There are 12 classic archetypes according to psychologist Carl Jung and understanding their role helps to create a deep connection with their target market. These archetypes cover the spectrum, from those that convey comfort to others to those that create excitement and push boundaries.
Choosing the right archetype for your business or personal branding is essential. Today we talk about the Creator, or the Artist archetype that is also known as Inventor, Innovator, Musician, Writer and Dreamer, with a few examples from the history and nowadays. We will also explore if the creator archetype fits your brand and how you can apply it to create a stronger brand identity.
Creator Archetype Characteristics
“Every child is an artist, the problem is staying an artist when you grow up.” — Pablo Picasso
Motto: If you can imagine it, you can do it
Basic desire: to create things that remain in time
Objective: to realize a vision
Greater fear: poor vision or performance
Strategy: developing artistic skills
Weakness: perfectionism, poor solutions
Talent: creativity and execution
Essential qualities: authentic, visionary, passionate, expressive
Call: Daydreams paired with flashes of inspiration and a capacity for deep focus.
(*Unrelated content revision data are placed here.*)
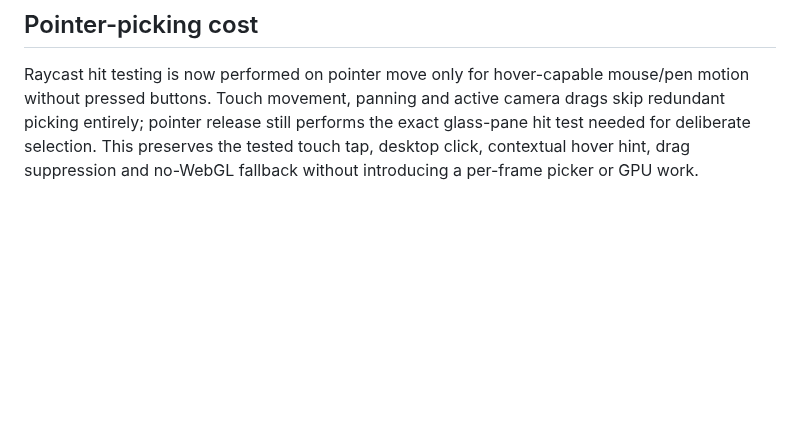
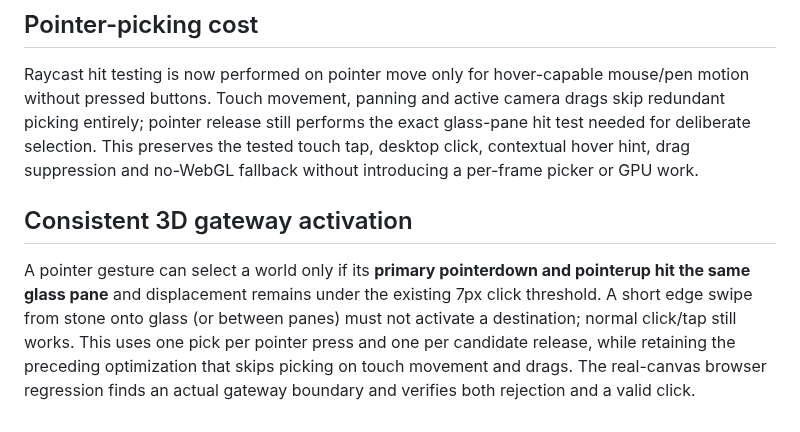
Before and after one commit to evilsysadmin/shadowops-infra, a Markdown page: portal/README.md, the part around the change. Rendered like a GitHub page; blank space fills up the shorter version.

Commit message:
docs(portal): require matching press and release on the 3D glass

```diff
--- a/portal/README.md
+++ b/portal/README.md
@@ -132,3 +132,7 @@ When a desktop mouse/pen points at a glass gateway, the observatory's **existing
 ## Pointer-picking cost
 
 Raycast hit testing is now performed on pointer move only for hover-capable mouse/pen motion without pressed buttons. Touch movement, panning and active camera drags skip redundant picking entirely; pointer release still performs the exact glass-pane hit test needed for deliberate selection. This preserves the tested touch tap, desktop click, contextual hover hint, drag suppression and no-WebGL fallback without introducing a per-frame picker or GPU work.
+
+## Consistent 3D gateway activation
+
+A pointer gesture can select a world only if its **primary pointerdown and pointerup hit the same glass pane** and displacement remains under the existing 7px click threshold. A short edge swipe from stone onto glass (or between panes) must not activate a destination; normal click/tap still works. This uses one pick per pointer press and one per candidate release, while retaining the preceding optimization that skips picking on touch movement and drags. The real-canvas browser regression finds an actual gateway boundary and verifies both rejection and a valid click.
```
An adversity to stasis. A desire to do things beautifully. A need to change. A desire to express oneself.
Setting: Imaginative, beautiful, well designed, full of art, music, abstract ideas, inspiring things, freedom, thinking out of the box, unusual, different, metaphoric, stylish. Heaven.
Shadow: Irrelevant, irresponsible, or destructive creativity. They may ignore reality. They may do everything for their art. They may want to play God.
Stages: Creativity is limited by what is known. Following own voice. Creation expresses personal genius.
Characters: Iris Apfel, Willy Wonka, Alexander McQueen
Brands: Lego, Adobe, Apple, Sony, Swatch, Crayola, Canon, Nintendo, youtube, Pinterest
Creator Archetype: Examples from History
The Creator archetype is one of the most exciting archetypes with loads of vibrant examples among brands and personas. Think Pablo Picasso and Vincent van Gogh, both of whom have developed unique through their self expression and dedication to art. Regardless living rather difficult lives and often balancing on the edge of madness, both of them have become prominent figures in the history of art.
“Don’t think. Thinking is the enemy of creativity. It’s self-conscious and anything self-conscious is lousy. You can’t try to do things. You simply must do things.”- Ray Bradbury
In other artistic spheres we can think of fashion illustrators and fashion designers like Alexander McQueen as well as celebrities like Adele and Bjork. Composers like Ludwig van Beethoven, Amadeus Mozart and Johann Sebastian Bach shared the compulsion to be continually working and creating and constantly nurturing their talents and creativity.
Technology innovators like Steve Jobs are revered in modern culture, although they seem very different from the artistic heroes.
“Creativity is just connecting things. When you ask creative people how they did something, they feel a little guilty because they didn’t really do it, they just saw something. It seemed obvious to them after a while.”-Steve Jobs
Creator Archetype Example: Mr. Doodle
Mr Doodle is definitely one of the most vibrant modern examples of the Creator archetype. Not only he has created a strong personal brand around doodling, he successfully incorporates his brand in everything he does. Just one glance at Sam Cox is enough to recognize him – all of his clothes, his backpack and anything else he wears are covered with doodles. He is surrounded by spaces he has decorated with doodles and even his travel photos become canvases for his art.
He skillfully uses social media to share his final work as well as the process of creation and we get to see him as a performer. His time lapse videos are mesmerizing and his playful character and red hair just add to his image of a modern creator. His unique and recognizable style Has gained him worldwide recognition collaboration and collaboration with brands like Fendi, Hello Kitty and many others.
The creator archetype may be right for your brand if:
- it promotes self-expression, gives customers choices and options, helps foster innovation or is artistic in design
- you want to differentiate it from a “do-it-all” brand that leaves little room for the imagination
- your product has a do-it-yourself aspect that saves money
- your customer has the time to be creative
- your organisation has a creative culture
- help customers express or create, and foster their imagination.
The Creator archetype is great for brands that encourage self-expression, foster innovation, are artistic, have an element of ‘do-it-yourself’, are related to learning and development, or are in creative fields like marketing, public relations or the arts.
Does the Creator archetype fit your brand? If not stay tuned for other great examples coming soon.